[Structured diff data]
^^^^

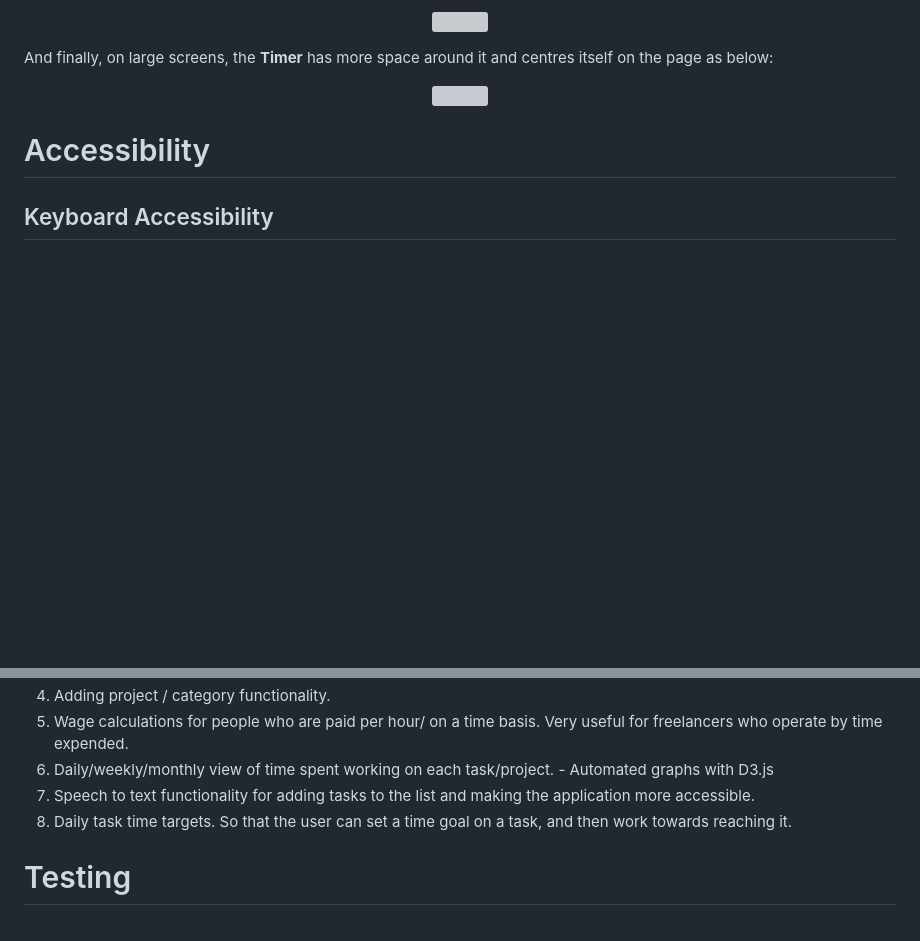
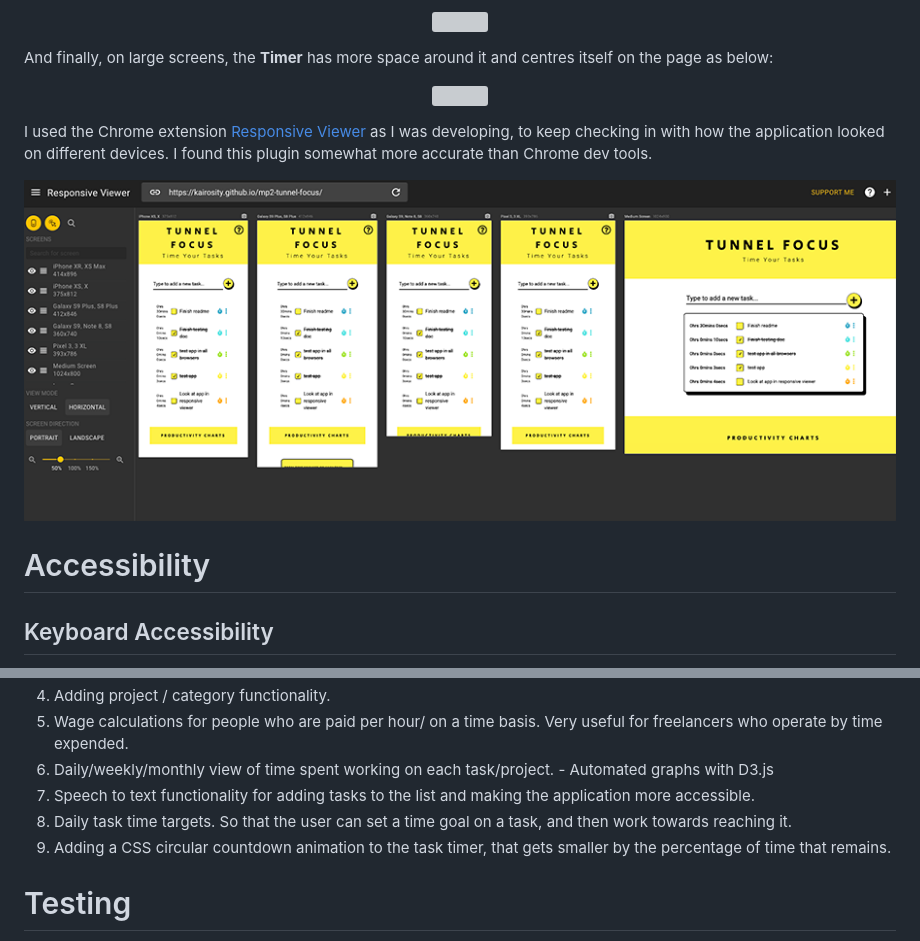
Before and after one commit to kairosity/mp2-tunnel-focus, a Markdown page: README.md, 2 parts joined by grey strips. GitHub-like rendering; pictures changed too: assets/misc-images/responsive-viewer.png (added); blank space fills up the shorter version; grey boxes are pictures that could not be loaded.

```diff
--- a/README.md
+++ b/README.md
@@ -693,6 +693,11 @@ And finally, on large screens, the **Timer** has more space around it and centre
   <img src="assets/misc-images/timer-large.png">
 </p>
 
+I used the Chrome extension [Responsive Viewer](https://chrome.google.com/webstore/detail/responsive-viewer/inmopeiepgfljkpkidclfgbgbmfcennb?hl=en) as I was developing, to keep checking in with how the application looked on different devices. I found this plugin somewhat more accurate than Chrome dev tools.
+
+<p align="center">
+  <img src="assets/misc-images/responsive-viewer.png">
+</p>
 
 # Accessibility
 
@@ -768,6 +773,7 @@ Using a variety of web development tools (further outlined in the testing.md doc
 6. Daily/weekly/monthly view of time spent working on each task/project. - Automated graphs with D3.js
 7. Speech to text functionality for adding tasks to the list and making the application more accessible.
 8. Daily task time targets. So that the user can set a time goal on a task, and then work towards reaching it.
+9. Adding a CSS circular countdown animation to the task timer, that gets smaller by the percentage of time that remains.
 
 # Testing
 
```
Also changed, not shown: 1 other file.
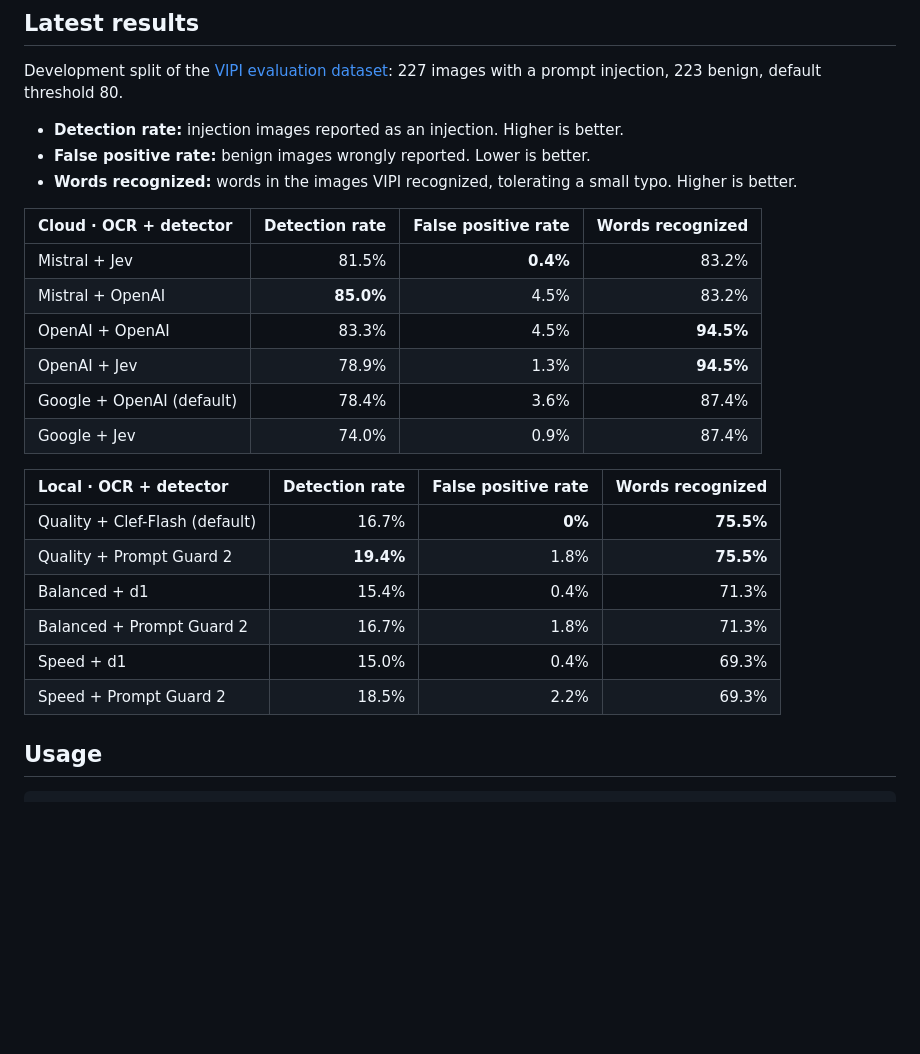
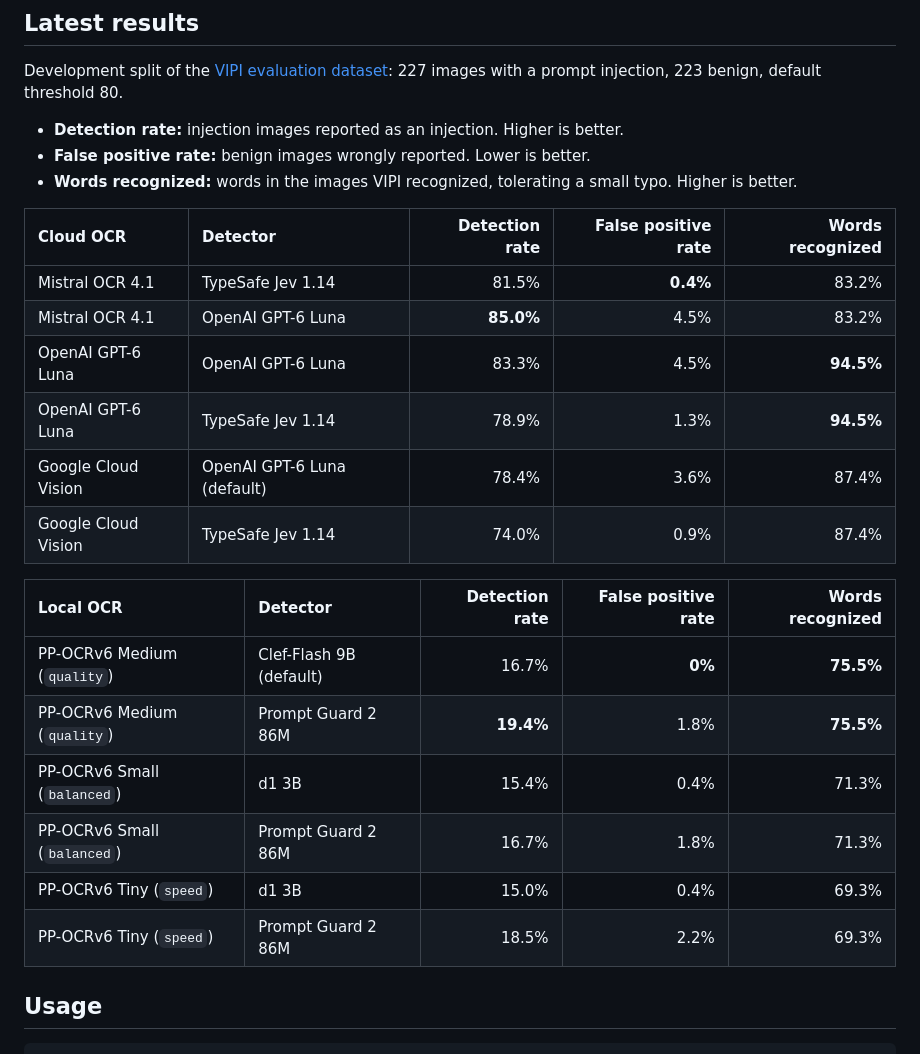
Before and after one commit to EnXan/VIPI, a Markdown page: README.md, the part around the change. GitHub-like rendering; blank space fills up the shorter version.

Commit message:
docs: name the concrete models in the README results
Split OCR and detector into columns and use the model names instead of
provider names; OpenAI rows are GPT-6 Luna through the Decisions API.

Co-Authored-By: Claude Opus 5.5 <noreply@anthropic.com>

```diff
--- a/README.md
+++ b/README.md
@@ -89,23 +89,23 @@ Development split of the
 - **Words recognized:** words in the images VIPI recognized, tolerating a
   small typo. Higher is better.
 
-| Cloud · OCR + detector | Detection rate | False positive rate | Words recognized |
-| :-- | --: | --: | --: |
-| Mistral + Jev | 81.5% | **0.4%** | 83.2% |
-| Mistral + OpenAI | **85.0%** | 4.5% | 83.2% |
-| OpenAI + OpenAI | 83.3% | 4.5% | **94.5%** |
-| OpenAI + Jev | 78.9% | 1.3% | **94.5%** |
-| Google + OpenAI (default) | 78.4% | 3.6% | 87.4% |
-| Google + Jev | 74.0% | 0.9% | 87.4% |
+| Cloud OCR | Detector | Detection rate | False positive rate | Words recognized |
+| :-- | :-- | --: | --: | --: |
+| Mistral OCR 4.1 | TypeSafe Jev 1.14 | 81.5% | **0.4%** | 83.2% |
+| Mistral OCR 4.1 | OpenAI GPT-6 Luna | **85.0%** | 4.5% | 83.2% |
+| OpenAI GPT-6 Luna | OpenAI GPT-6 Luna | 83.3% | 4.5% | **94.5%** |
+| OpenAI GPT-6 Luna | TypeSafe Jev 1.14 | 78.9% | 1.3% | **94.5%** |
+| Google Cloud Vision | OpenAI GPT-6 Luna (default) | 78.4% | 3.6% | 87.4% |
+| Google Cloud Vision | TypeSafe Jev 1.14 | 74.0% | 0.9% | 87.4% |
 
-| Local · OCR + detector | Detection rate | False positive rate | Words recognized |
-| :-- | --: | --: | --: |
-| Quality + Clef-Flash (default) | 16.7% | **0%** | **75.5%** |
-| Quality + Prompt Guard 2 | **19.4%** | 1.8% | **75.5%** |
-| Balanced + d1 | 15.4% | 0.4% | 71.3% |
-| Balanced + Prompt Guard 2 | 16.7% | 1.8% | 71.3% |
-| Speed + d1 | 15.0% | 0.4% | 69.3% |
-| Speed + Prompt Guard 2 | 18.5% | 2.2% | 69.3% |
+| Local OCR | Detector | Detection rate | False positive rate | Words recognized |
+| :-- | :-- | --: | --: | --: |
+| PP-OCRv6 Medium (`quality`) | Clef-Flash 9B (default) | 16.7% | **0%** | **75.5%** |
+| PP-OCRv6 Medium (`quality`) | Prompt Guard 2 86M | **19.4%** | 1.8% | **75.5%** |
+| PP-OCRv6 Small (`balanced`) | d1 3B | 15.4% | 0.4% | 71.3% |
+| PP-OCRv6 Small (`balanced`) | Prompt Guard 2 86M | 16.7% | 1.8% | 71.3% |
+| PP-OCRv6 Tiny (`speed`) | d1 3B | 15.0% | 0.4% | 69.3% |
+| PP-OCRv6 Tiny (`speed`) | Prompt Guard 2 86M | 18.5% | 2.2% | 69.3% |
 
 ## Usage
 
```
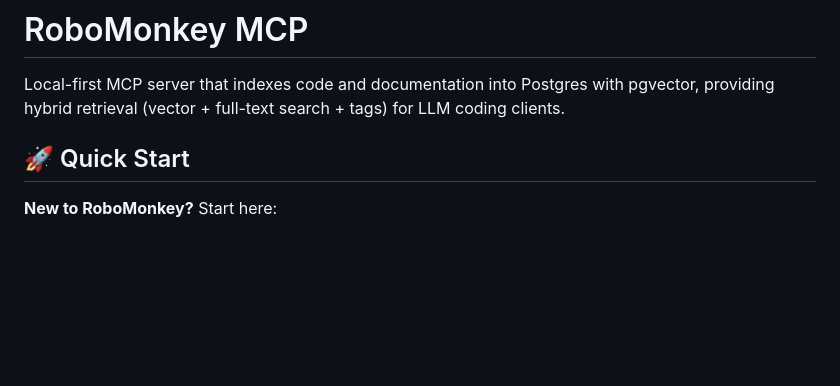
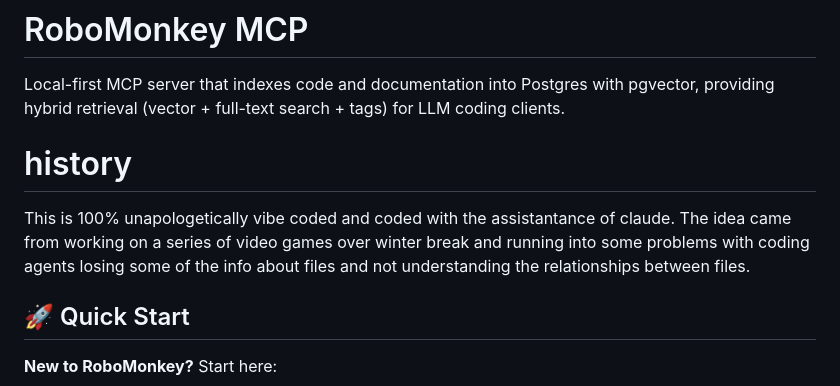
Before and after one commit to TheYonk/yonk-robo-codemonkey, a Markdown page: README.md, the part around the change. GitHub-like rendering; blank space fills up the shorter version.

Commit message:
Add project history to README
Add history section explaining project background.

```diff
--- a/README.md
+++ b/README.md
@@ -1,6 +1,10 @@
 # RoboMonkey MCP
 
 Local-first MCP server that indexes code and documentation into Postgres with pgvector, providing hybrid retrieval (vector + full-text search + tags) for LLM coding clients.
+
+# history
+
+This is 100% unapologetically vibe coded and coded with the assistantance of claude.  The idea came from working on a series of video games over winter break and running into some problems with coding agents losing some of the info about files and not understanding the relationships between files.
 
 ## 🚀 Quick Start
 
```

^^^^

**Aim of the task**
A faithful reproduction of every entry, with no pictures, is the expected answer.

**Written answer**
Before and after one commit to kairosity/mp2-tunnel-focus, a Markdown page: README.md, 2 parts joined by grey strips. GitHub-like rendering; pictures changed too: assets/misc-images/responsive-viewer.png (added); blank space fills up the shorter version; grey boxes are pictures that could not be loaded.

```diff
--- a/README.md
+++ b/README.md
@@ -693,6 +693,11 @@ And finally, on large screens, the **Timer** has more space around it and centre
   <img src="assets/misc-images/timer-large.png">
 </p>
 
+I used the Chrome extension [Responsive Viewer](https://chrome.google.com/webstore/detail/responsive-viewer/inmopeiepgfljkpkidclfgbgbmfcennb?hl=en) as I was developing, to keep checking in with how the application looked on different devices. I found this plugin somewhat more accurate than Chrome dev tools.
+
+<p align="center">
+  <img src="assets/misc-images/responsive-viewer.png">
+</p>
 
 # Accessibility
 
@@ -768,6 +773,7 @@ Using a variety of web development tools (further outlined in the testing.md doc
 6. Daily/weekly/monthly view of time spent working on each task/project. - Automated graphs with D3.js
 7. Speech to text functionality for adding tasks to the list and making the application more accessible.
 8. Daily task time targets. So that the user can set a time goal on a task, and then work towards reaching it.
+9. Adding a CSS circular countdown animation to the task timer, that gets smaller by the percentage of time that remains.
 
 # Testing
 
```
Also changed, not shown: 1 other file.
Before and after one commit to EnXan/VIPI, a Markdown page: README.md, the part around the change. GitHub-like rendering; blank space fills up the shorter version.

Commit message:
docs: name the concrete models in the README results
Split OCR and detector into columns and use the model names instead of
provider names; OpenAI rows are GPT-6 Luna through the Decisions API.

Co-Authored-By: Claude Opus 5.5 <noreply@anthropic.com>

```diff
--- a/README.md
+++ b/README.md
@@ -89,23 +89,23 @@ Development split of the
 - **Words recognized:** words in the images VIPI recognized, tolerating a
   small typo. Higher is better.
 
-| Cloud · OCR + detector | Detection rate | False positive rate | Words recognized |
-| :-- | --: | --: | --: |
-| Mistral + Jev | 81.5% | **0.4%** | 83.2% |
-| Mistral + OpenAI | **85.0%** | 4.5% | 83.2% |
-| OpenAI + OpenAI | 83.3% | 4.5% | **94.5%** |
-| OpenAI + Jev | 78.9% | 1.3% | **94.5%** |
-| Google + OpenAI (default) | 78.4% | 3.6% | 87.4% |
-| Google + Jev | 74.0% | 0.9% | 87.4% |
+| Cloud OCR | Detector | Detection rate | False positive rate | Words recognized |
+| :-- | :-- | --: | --: | --: |
+| Mistral OCR 4.1 | TypeSafe Jev 1.14 | 81.5% | **0.4%** | 83.2% |
+| Mistral OCR 4.1 | OpenAI GPT-6 Luna | **85.0%** | 4.5% | 83.2% |
+| OpenAI GPT-6 Luna | OpenAI GPT-6 Luna | 83.3% | 4.5% | **94.5%** |
+| OpenAI GPT-6 Luna | TypeSafe Jev 1.14 | 78.9% | 1.3% | **94.5%** |
+| Google Cloud Vision | OpenAI GPT-6 Luna (default) | 78.4% | 3.6% | 87.4% |
+| Google Cloud Vision | TypeSafe Jev 1.14 | 74.0% | 0.9% | 87.4% |
 
-| Local · OCR + detector | Detection rate | False positive rate | Words recognized |
-| :-- | --: | --: | --: |
-| Quality + Clef-Flash (default) | 16.7% | **0%** | **75.5%** |
-| Quality + Prompt Guard 2 | **19.4%** | 1.8% | **75.5%** |
-| Balanced + d1 | 15.4% | 0.4% | 71.3% |
-| Balanced + Prompt Guard 2 | 16.7% | 1.8% | 71.3% |
-| Speed + d1 | 15.0% | 0.4% | 69.3% |
-| Speed + Prompt Guard 2 | 18.5% | 2.2% | 69.3% |
+| Local OCR | Detector | Detection rate | False positive rate | Words recognized |
+| :-- | :-- | --: | --: | --: |
+| PP-OCRv6 Medium (`quality`) | Clef-Flash 9B (default) | 16.7% | **0%** | **75.5%** |
+| PP-OCRv6 Medium (`quality`) | Prompt Guard 2 86M | **19.4%** | 1.8% | **75.5%** |
+| PP-OCRv6 Small (`balanced`) | d1 3B | 15.4% | 0.4% | 71.3% |
+| PP-OCRv6 Small (`balanced`) | Prompt Guard 2 86M | 16.7% | 1.8% | 71.3% |
+| PP-OCRv6 Tiny (`speed`) | d1 3B | 15.0% | 0.4% | 69.3% |
+| PP-OCRv6 Tiny (`speed`) | Prompt Guard 2 86M | 18.5% | 2.2% | 69.3% |
 
 ## Usage
 
```
Before and after one commit to TheYonk/yonk-robo-codemonkey, a Markdown page: README.md, the part around the change. GitHub-like rendering; blank space fills up the shorter version.

Commit message:
Add project history to README
Add history section explaining project background.

```diff
--- a/README.md
+++ b/README.md
@@ -1,6 +1,10 @@
 # RoboMonkey MCP
 
 Local-first MCP server that indexes code and documentation into Postgres with pgvector, providing hybrid retrieval (vector + full-text search + tags) for LLM coding clients.
+
+# history
+
+This is 100% unapologetically vibe coded and coded with the assistantance of claude.  The idea came from working on a series of video games over winter break and running into some problems with coding agents losing some of the info about files and not understanding the relationships between files.
 
 ## 🚀 Quick Start
 
```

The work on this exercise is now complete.